A couple of months ago this quote was shared with me—I thought it was an interesting take to things. I usually find myself being very biased towards doing things I like or love and I can never even sense time while doing these activities. While there are things that I categorise as boring or just work, these things are what feel like I am climbing Everest. I know it’s not the thing that is that way, but the way I look at it that makes it feel that way. My thoughts about this months ago were maybe I haven’t found systems or ways to do this that are enjoyable to me. But how does one find enjoyment in the more monotonous things of life? For example, how do you find joy when you are washing dishes? I usually put on music to give me a nice distraction when I am doing dishes. But if someone told me to just do the dishes, I know it will be a lot harder to do it. The motion is repetitive, the process is the same, the only thing that does change is what I am washing, how does one “play” in a scenario like this?

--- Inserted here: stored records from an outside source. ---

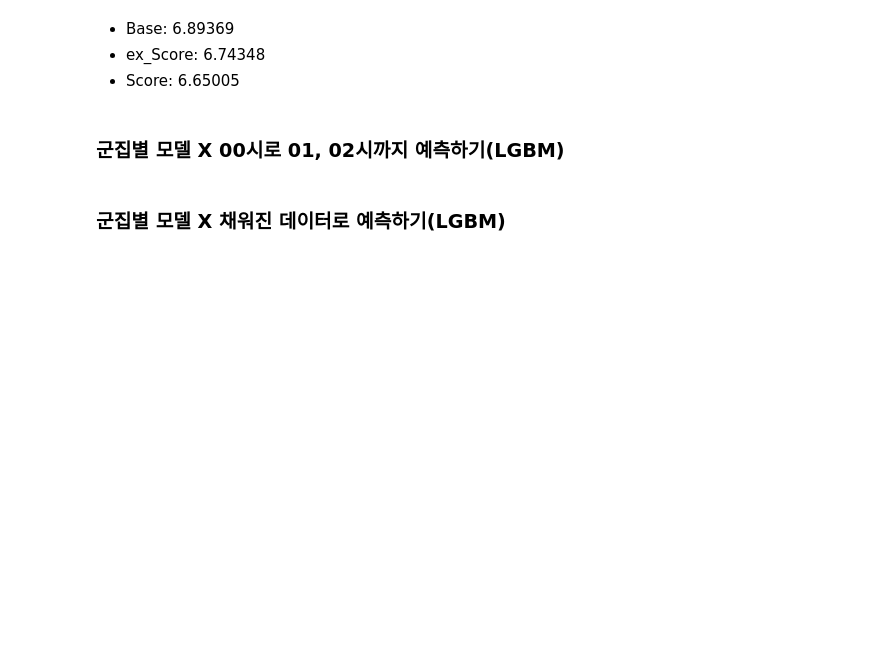
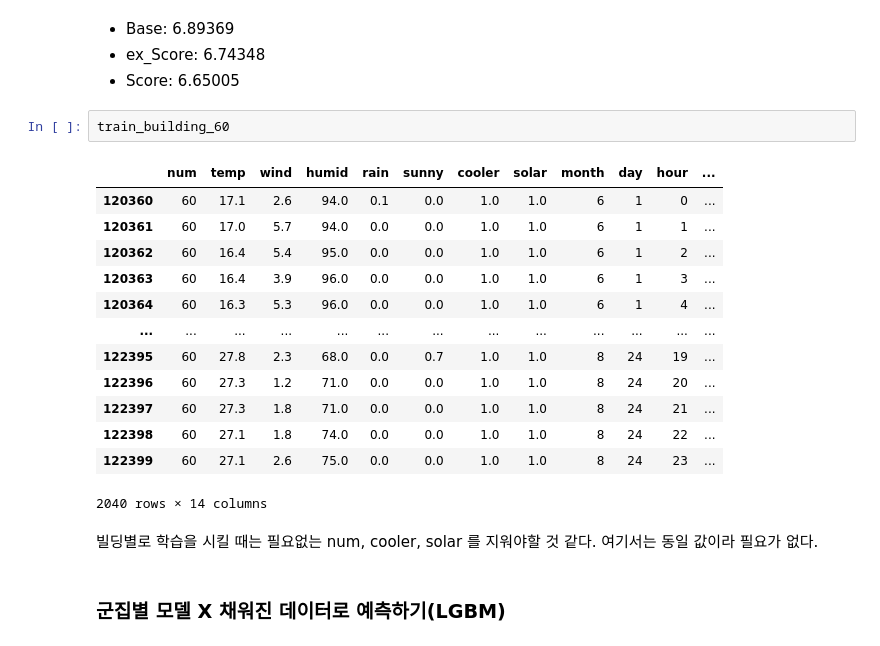
Before and after one commit to thinpig99/dacon_energy, a Jupyter notebook: energy_EDA1_210528.ipynb, the cells around one changed output. Saved outputs shown, nothing was run; the diff lists cells and outputs as text; blank space fills up the shorter version.

```diff
--- a/energy_EDA1_210528.ipynb
+++ b/energy_EDA1_210528.ipynb
@@ -887,7 +852,23 @@ sub
 - Base: 6.89369
 - ex_Score: 6.74348
 - Score: 6.65005
-# %% [markdown]
-### 군집별 모델 X 00시로 01, 02시까지 예측하기(LGBM)
+# %%
+train_building_60
+# %% [output]
+|  | num | temp | wind | humid | rain | sunny | cooler | solar | month | day | hour | ... |
+| 120360 | 60 | 17.1 | 2.6 | 94.0 | 0.1 | 0.0 | 1.0 | 1.0 | 6 | 1 | 0 | ... |
+| 120361 | 60 | 17.0 | 5.7 | 94.0 | 0.0 | 0.0 | 1.0 | 1.0 | 6 | 1 | 1 | ... |
+| 120362 | 60 | 16.4 | 5.4 | 95.0 | 0.0 | 0.0 | 1.0 | 1.0 | 6 | 1 | 2 | ... |
+| 120363 | 60 | 16.4 | 3.9 | 96.0 | 0.0 | 0.0 | 1.0 | 1.0 | 6 | 1 | 3 | ... |
+| 120364 | 60 | 16.3 | 5.3 | 96.0 | 0.0 | 0.0 | 1.0 | 1.0 | 6 | 1 | 4 | ... |
+| ... | ... | ... | ... | ... | ... | ... | ... | ... | ... | ... | ... | ... |
+| 122395 | 60 | 27.8 | 2.3 | 68.0 | 0.0 | 0.7 | 1.0 | 1.0 | 8 | 24 | 19 | ... |
+| 122396 | 60 | 27.3 | 1.2 | 71.0 | 0.0 | 0.0 | 1.0 | 1.0 | 8 | 24 | 20 | ... |
+| 122397 | 60 | 27.3 | 1.8 | 71.0 | 0.0 | 0.0 | 1.0 | 1.0 | 8 | 24 | 21 | ... |
+| 122398 | 60 | 27.1 | 1.8 | 74.0 | 0.0 | 0.0 | 1.0 | 1.0 | 8 | 24 | 22 | ... |
+| 122399 | 60 | 27.1 | 2.6 | 75.0 | 0.0 | 0.0 | 1.0 | 1.0 | 8 | 24 | 23 | ... |
+2040 rows × 14 columns
+# %% [markdown]
+빌딩별로 학습을 시킬 때는 필요없는 num, cooler, solar 를 지워야할 것 같다. 여기서는 동일 값이라 필요가 없다.
 # %% [markdown]
 ### 군집별 모델 X 채워진 데이터로 예측하기(LGBM)
```
Also changed, not shown: parts of 50 cells of this notebook, 2 other files.
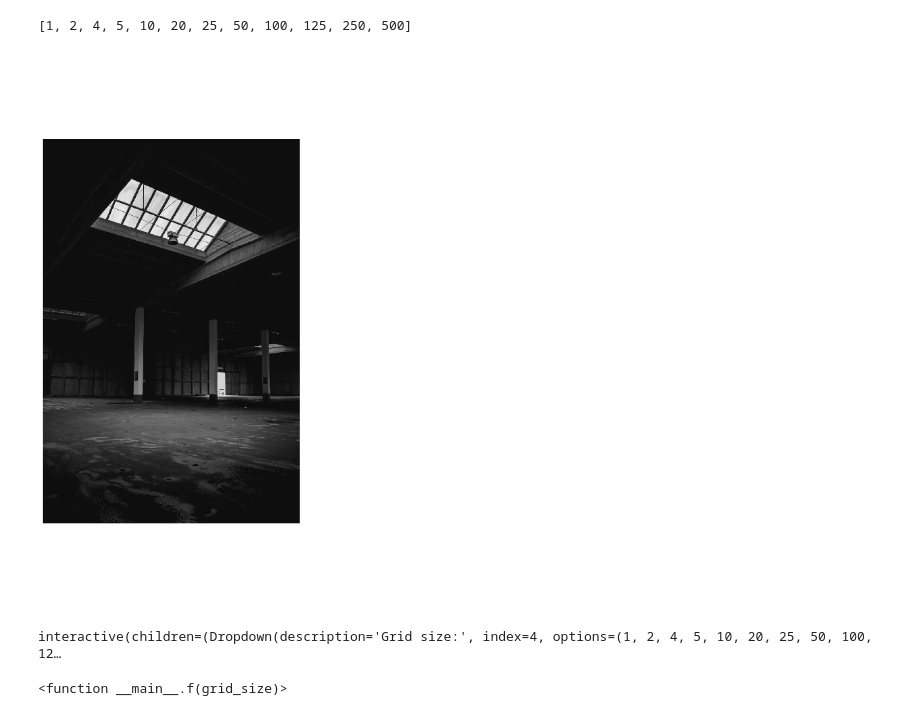
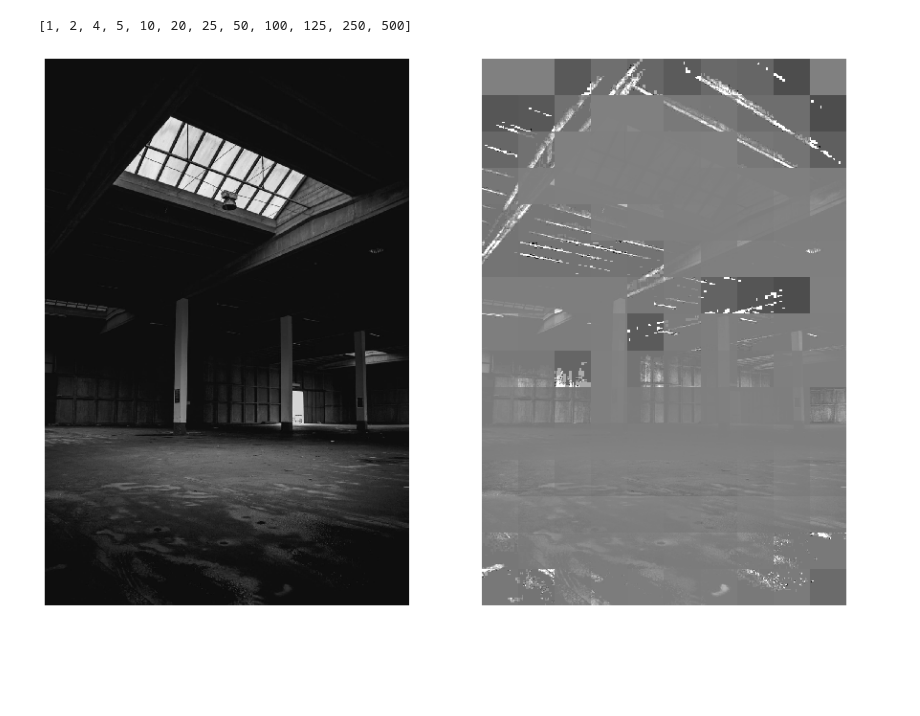
Before and after one commit to Helga-Helga/image-processing-and-recognition, a Jupyter notebook: lab2-local_normalization/vizualization.ipynb, the cells around one changed output. Saved outputs shown, nothing was run; the diff lists cells and outputs as text; code cells hidden in the pictures; blank space fills up the shorter version.

Commit message:
Use parameters instead of widgets

```diff
--- a/lab2-local_normalization/vizualization.ipynb
+++ b/lab2-local_normalization/vizualization.ipynb
@@ -20,37 +22,31 @@ from utils2 import (
 )
 from integral_image import compute_integral_image
 # %%
-input_image = rgb2gray(mpimg.imread("original_image.jpeg"))
+input_image = array(rgb2gray(mpimg.imread("original_image.jpeg")), dtype=float64)
 # %%
 integral_image = compute_integral_image(input_image)
+integral_image_square = compute_integral_image(input_image, 2)
 # %%
 grid_sizes = sorted(get_lists_intersection(get_factors(input_image.shape[0]), get_factors(input_image.shape[1])))
 grid_sizes
 # %% [output]
 [1, 2, 4, 5, 10, 20, 25, 50, 100, 125, 250, 500]
-# %%
-def f(grid_size):
-    ax_orig.imshow(input_image, cmap="gray")
-    normalized_image = normalize_image(input_image, integral_image, grid_size, 128, 1000)
-    ax_norm.imshow(normalized_image, cmap="gray")
-    fig.canvas.draw()
-    display(fig)
-
-
-fig = plt.figure(figsize=(15, 15))
-ax_orig = fig.add_subplot(121)
-ax_norm = fig.add_subplot(122)
-
-ax_orig.imshow(input_image, cmap="gray")
-ax_norm.imshow(input_image, cmap="gray")
-
-for ax in [ax_orig, ax_norm]:
-    ax.set_axis_off()
-# %% [output]
-[figure, removed]
-# %%
-widgets.interact(f, grid_size=widgets.Dropdown(options=grid_sizes, value=10, description='Grid size:',
-                                                disabled=False))
-# %% [output]
-interactive(children=(Dropdown(description='Grid size:', index=4, options=(1, 2, 4, 5, 10, 20, 25, 50, 100, 12…
-<function __main__.f(grid_size)>
+# %%
+GRID_SIZE = 100
+NEW_MEAN = 128
+NEW_DISPERSION = 50
+
+fig = plt.figure(figsize=(15, 15))
+ax_orig = fig.add_subplot(121)
+ax_norm = fig.add_subplot(122)
+
+for ax in [ax_orig, ax_norm]:
+    ax.set_axis_off()
+
+ax_orig.imshow(input_image, cmap="gray")
+normalized_image = normalize_image(
+    input_image, integral_image, integral_image_square, GRID_SIZE, NEW_MEAN, NEW_DISPERSION)
+ax_norm.imshow(normalized_image, cmap="gray")
+fig.show()
+# %% [output]
+[figure, added]
```
Also changed, not shown: parts of 1 cell of this notebook.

The good news about this is that I think I found an answer for myself a couple of days after our last class. I was doing the dishes, visibly upset by the idea of doing it. Until I remembered our learnings from last class and I decided to just stay present and feel how the water felt on my skin, the way the bubbles formed on the plates, the way the water was hitting the sink. And truly it wasn’t as bad as I always thought it to be. Just observing the details shifted the way I felt about this whole experience.
If I had to give you my learnings in pointers they would be:

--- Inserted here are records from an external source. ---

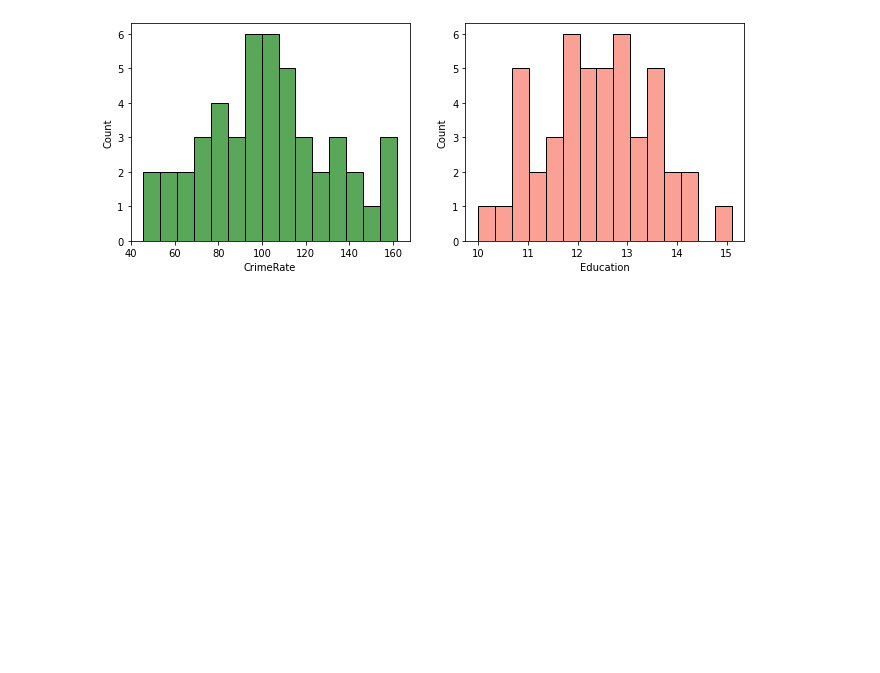
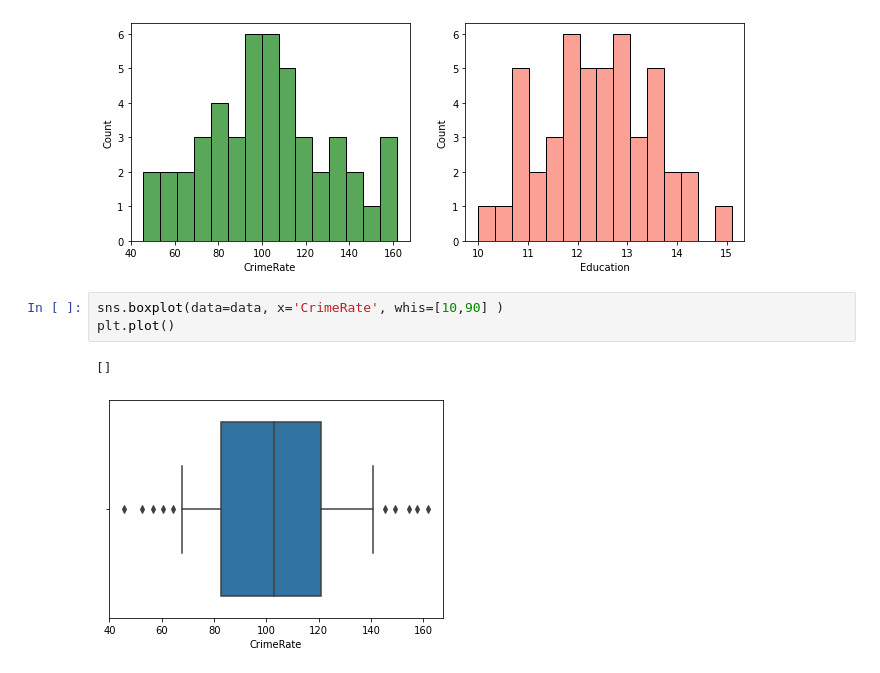
Before and after one commit to martinnss/Micro_Projects, a Jupyter notebook: statistics_1.ipynb, the cells around one changed output. Drawn from its saved outputs; the diff is of its cells as text; blank space fills up the shorter version.

```diff
--- a/statistics_1.ipynb
+++ b/statistics_1.ipynb
@@ -85,3 +85,9 @@ sns.histplot(data=data, x='Education',bins=15, color='salmon',ax=axes[1])
 plt.show()
 # %% [output]
 [figure]
+# %%
+sns.boxplot(data=data, x='CrimeRate', whis=[10,90] )
+plt.plot()
+# %% [output]
+[]
+[figure, added]
```
Also changed, not shown: 1 other file.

Focusing on the details- This can also help in being present.
Don’t label things- This was such a big eye-opener for me.
Doing spontaneous things- During the day, during something that I feel is getting too structured or planned.
Feeling curious and non-judgemental about my own curiosity- I feel this one is a big reminder for myself. I am allowed to be curious without feeling that what I am doing or saying or being is stupid, silly, or anything. And even if people think or look at it that way, I don’t need to internalise that voice.
This one is hard to write as a pointer but easier to explain as an example. When I start doing things I usually have this feeling that whatever I am doing has to be amazing, which adds so much pressure to things at times. It paralyses me. I don’t start doing things when I feel this way. But, when I let go of my resistance, start taking actions and flow with the moment, things are created on their own and I don’t need to apply any kind of force. When I look at the product with gentleness, I can easily see where things can be improved and appreciate what was created. What I am trying to say is to trust the process. Things happen on their own, in their time, it only takes patience and perseverance.
What if this was not only something we do for things we create, but also for the humans we live around? Not forcing things into templates, but seeing the potential of people as they are and helping them become better. Helping each other grow mentally, emotionally, spiritually. I feel when we really are able to do that in a way where we are in sync with our universe, there is no stopping us in moving Beyond Mindfulness.
Signing off for now!